[UNRWA was founded by the UN General Assembly at the very end of 1949, and only began operations in 1950; the International Committee of the Red Cross, or ICRC, registered and helped Palestinian refuges before that date…]
UNRWA photographer George Nehmeh, from Lebanon [where UNRWA was headquartered for many years] worked for the Agency, as it is known among Palestinians, from 1960 to 1996:
Ma’an reported that “The archive consists of over half a million negatives, prints, slides, films and videocassettes, covering all aspects of the lives and history of Palestinian refugees since 1948…The first group of photographs were shown on Thursday in an exhibition entitled ‘The Long Journey’ at the Al-Ma’mel Center in East Jerusalem’s Old City”
The BBC published a slideshow, posted here of the photos now on display in East Jerusalem.
The New York Times’ Isabel Kershner wrote, here, that “The exhibit that opened Thursday, called ‘The Long Journey’, will soon go on tour to large cities in the West Bank, Gaza, Jordan, Lebanon and possibly Syria, and will also be shown at cultural and political centers in Europe and North America … Palestinians refer to the events of 1948 as al-Nakba, Arabic for ‘the catastrophe’. About 700,000 Arabs fled or were expelled from their homes during the Arab-Israeli war over the foundation of Israel. Hundreds of thousands of Palestinians were later displaced by the Arab-Israeli war of 1967, some becoming refugees twice over.

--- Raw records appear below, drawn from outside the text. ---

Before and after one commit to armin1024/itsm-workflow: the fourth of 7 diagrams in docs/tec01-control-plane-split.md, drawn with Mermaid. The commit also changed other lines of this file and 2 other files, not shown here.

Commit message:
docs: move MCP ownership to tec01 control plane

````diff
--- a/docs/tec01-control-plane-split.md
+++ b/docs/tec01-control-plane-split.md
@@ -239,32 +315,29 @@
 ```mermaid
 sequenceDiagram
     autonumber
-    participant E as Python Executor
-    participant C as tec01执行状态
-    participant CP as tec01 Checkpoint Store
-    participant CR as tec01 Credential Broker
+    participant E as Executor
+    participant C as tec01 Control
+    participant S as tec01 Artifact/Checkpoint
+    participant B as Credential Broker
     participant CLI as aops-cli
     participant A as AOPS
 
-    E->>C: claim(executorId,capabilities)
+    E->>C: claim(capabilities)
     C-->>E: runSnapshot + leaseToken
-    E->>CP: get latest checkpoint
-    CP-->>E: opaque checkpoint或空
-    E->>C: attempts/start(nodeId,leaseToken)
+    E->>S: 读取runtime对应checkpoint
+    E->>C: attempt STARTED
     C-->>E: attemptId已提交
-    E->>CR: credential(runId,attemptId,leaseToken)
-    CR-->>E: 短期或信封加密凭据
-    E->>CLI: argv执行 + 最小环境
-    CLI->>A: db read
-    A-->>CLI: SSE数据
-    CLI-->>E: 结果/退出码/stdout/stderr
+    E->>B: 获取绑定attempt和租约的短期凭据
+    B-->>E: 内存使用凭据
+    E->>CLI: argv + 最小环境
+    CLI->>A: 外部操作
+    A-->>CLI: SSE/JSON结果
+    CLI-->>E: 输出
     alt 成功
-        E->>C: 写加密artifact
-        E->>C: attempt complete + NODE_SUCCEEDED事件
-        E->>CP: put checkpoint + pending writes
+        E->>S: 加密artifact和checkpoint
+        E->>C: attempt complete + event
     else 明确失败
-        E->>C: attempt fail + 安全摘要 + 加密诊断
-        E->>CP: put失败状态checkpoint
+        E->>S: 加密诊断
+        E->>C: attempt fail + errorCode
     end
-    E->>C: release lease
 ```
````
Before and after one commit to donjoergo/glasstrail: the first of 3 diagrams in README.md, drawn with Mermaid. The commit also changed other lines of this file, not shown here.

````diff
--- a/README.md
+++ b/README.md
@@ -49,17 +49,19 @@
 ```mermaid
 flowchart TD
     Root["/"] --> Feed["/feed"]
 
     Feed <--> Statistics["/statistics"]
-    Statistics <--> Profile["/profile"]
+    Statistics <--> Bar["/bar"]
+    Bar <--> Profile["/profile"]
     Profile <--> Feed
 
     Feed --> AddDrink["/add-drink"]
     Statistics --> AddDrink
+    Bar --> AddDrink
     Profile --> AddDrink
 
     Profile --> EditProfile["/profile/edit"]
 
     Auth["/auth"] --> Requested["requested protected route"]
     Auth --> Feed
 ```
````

Tens of thousands have recently been displaced again, reliving the trauma, because of the civil war raging in Syria”… [n.b. — There were other occasions of multiple displacement, as well, from Jordan, Lebanon, Libya, Iraq, and more…]
The NYTimes, too, published a slideshow, here, to accompany Kershner’s article.
Kershner also wrote, in her piece, that “the refugee issue remains one of the most delicate and complex elements of the Israeli-Palestinian conflict, at the core of the two sides’ clashing historical narratives. So it was perhaps inevitable that some Israelis would view the new memorialization of the refugee experience through a prism of politics and contention. ‘When was the last time that any United Nations agency raised so much money and invested so much effort in organizing and circulating around the world the documentation of a specific plight like that of the Palestinian refugees? Never’, said Yigal Palmor, the spokesman for Israel’s Foreign Ministry … Mr. Palmor said that while the agency mostly did good work on the ground, it was ‘dedicated to preserving the refugees’ status rather than encouraging their resettlement or integration in their current or alternative locations, contributing to the perpetuation of the Palestinian refugee problem’.” As Kershner reported, UNRWA Spokesperson Chris Gunnes responded that “What is perpetuating the refugee problem is the failure of the political parties to resolve it”…
Meanwhile, Greg Carlstrom [now an independent journalist, formerly with Al-Jazeera English in Doha] Tweeted from Cairo:
Gregg Carlstrom @glcarlstrom 29 Nov — The @nytimes manages to write about a photo exhibit on Palestinian refugees without interviewing a single Palestinian here …